MATERIALS PROVIDED =

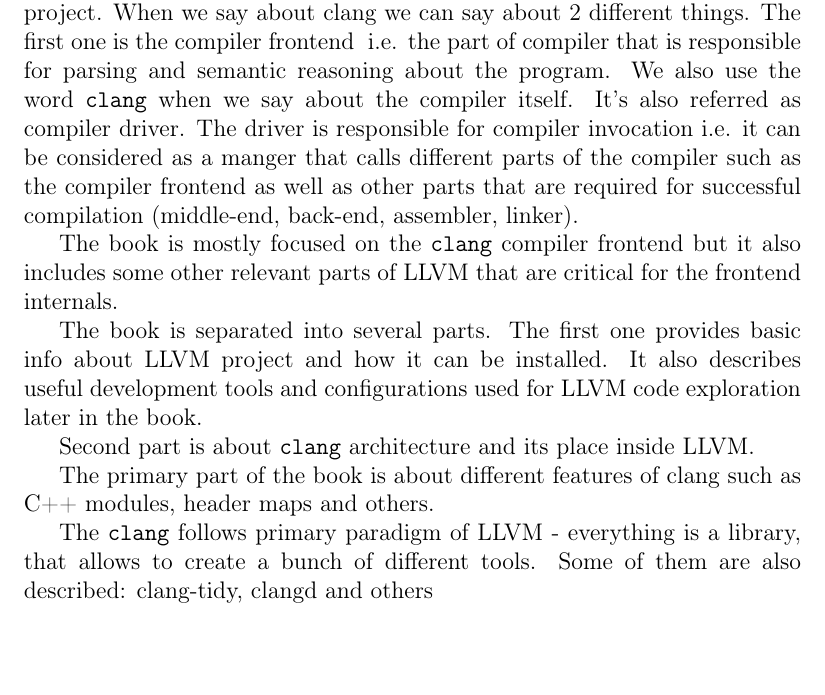
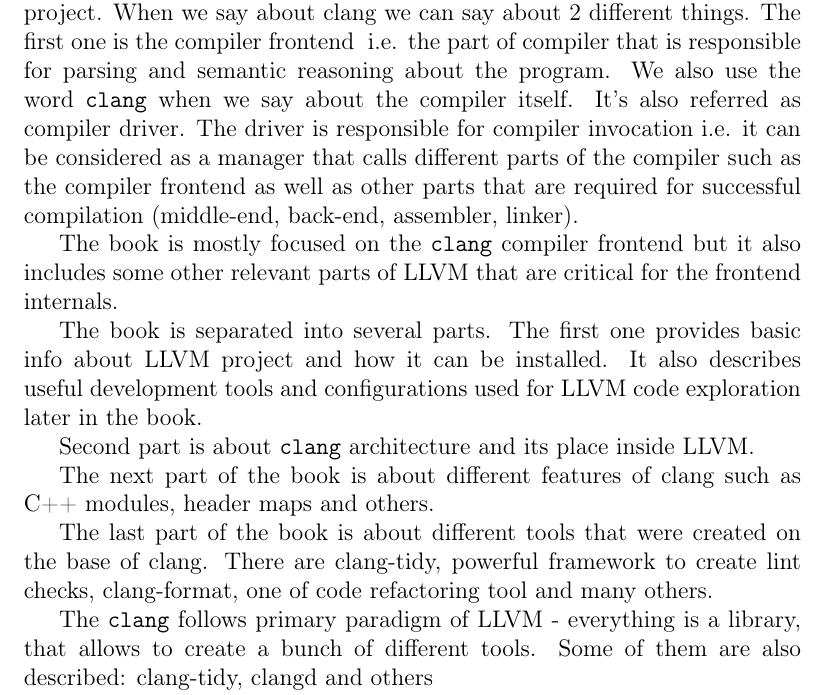
Before and after one commit to ivanmurashko/articles, a LaTeX book (clangbook/clangbook.tex, which reads clangbook/intro.tex): part of page 5 of 21, cut so that both start at the same text, the shorter picture padded with empty space. Compiled offline with pdfLaTeX.

Commit message:
intro changed

```diff
--- a/clangbook/intro.tex
+++ b/clangbook/intro.tex
@@ -9,7 +9,7 @@ compiler that is responsible for parsing and semantic reasoning about
 the program. We also use the word \clang when we say
 about the compiler itself. It's also referred as compiler driver. The
 driver is responsible for compiler invocation i.e. it can be
-considered as a manger that calls different parts of the
+considered as a manager that calls different parts of the
 compiler such as the compiler
 frontend as well as other parts that are required for successful
 compilation (middle-end, back-end, assembler, linker).
@@ -26,8 +26,12 @@ exploration later in the book.
 Second part is about \clang architecture and its
 place inside LLVM.
 
-The primary part of the book is about different features of clang such as C++
+The next part of the book is about different features of clang such as C++
 modules, header maps and others.
+
+The last part of the book is about different tools that were created on the base
+of clang. There are clang-tidy, powerful framework to create lint checks,
+clang-format, one of code refactoring tool and many others.
 
 The \clang follows primary paradigm of LLVM -
 everything is a library, that allows to create a bunch of different
```
Also changed, not shown: clangbook/clangbook.pdf.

WHAT YOU NEED TO DO = The listing is to be reproduced in full and exactly, except that its pictures are to be dropped.

EXERCISE OUTPUT =
Before and after one commit to ivanmurashko/articles, a LaTeX book (clangbook/clangbook.tex, which reads clangbook/intro.tex): part of page 5 of 21, cut so that both start at the same text, the shorter picture padded with empty space. Compiled offline with pdfLaTeX.

Commit message:
intro changed

```diff
--- a/clangbook/intro.tex
+++ b/clangbook/intro.tex
@@ -9,7 +9,7 @@ compiler that is responsible for parsing and semantic reasoning about
 the program. We also use the word \clang when we say
 about the compiler itself. It's also referred as compiler driver. The
 driver is responsible for compiler invocation i.e. it can be
-considered as a manger that calls different parts of the
+considered as a manager that calls different parts of the
 compiler such as the compiler
 frontend as well as other parts that are required for successful
 compilation (middle-end, back-end, assembler, linker).
@@ -26,8 +26,12 @@ exploration later in the book.
 Second part is about \clang architecture and its
 place inside LLVM.
 
-The primary part of the book is about different features of clang such as C++
+The next part of the book is about different features of clang such as C++
 modules, header maps and others.
+
+The last part of the book is about different tools that were created on the base
+of clang. There are clang-tidy, powerful framework to create lint checks,
+clang-format, one of code refactoring tool and many others.
 
 The \clang follows primary paradigm of LLVM -
 everything is a library, that allows to create a bunch of different
```
Also changed, not shown: clangbook/clangbook.pdf.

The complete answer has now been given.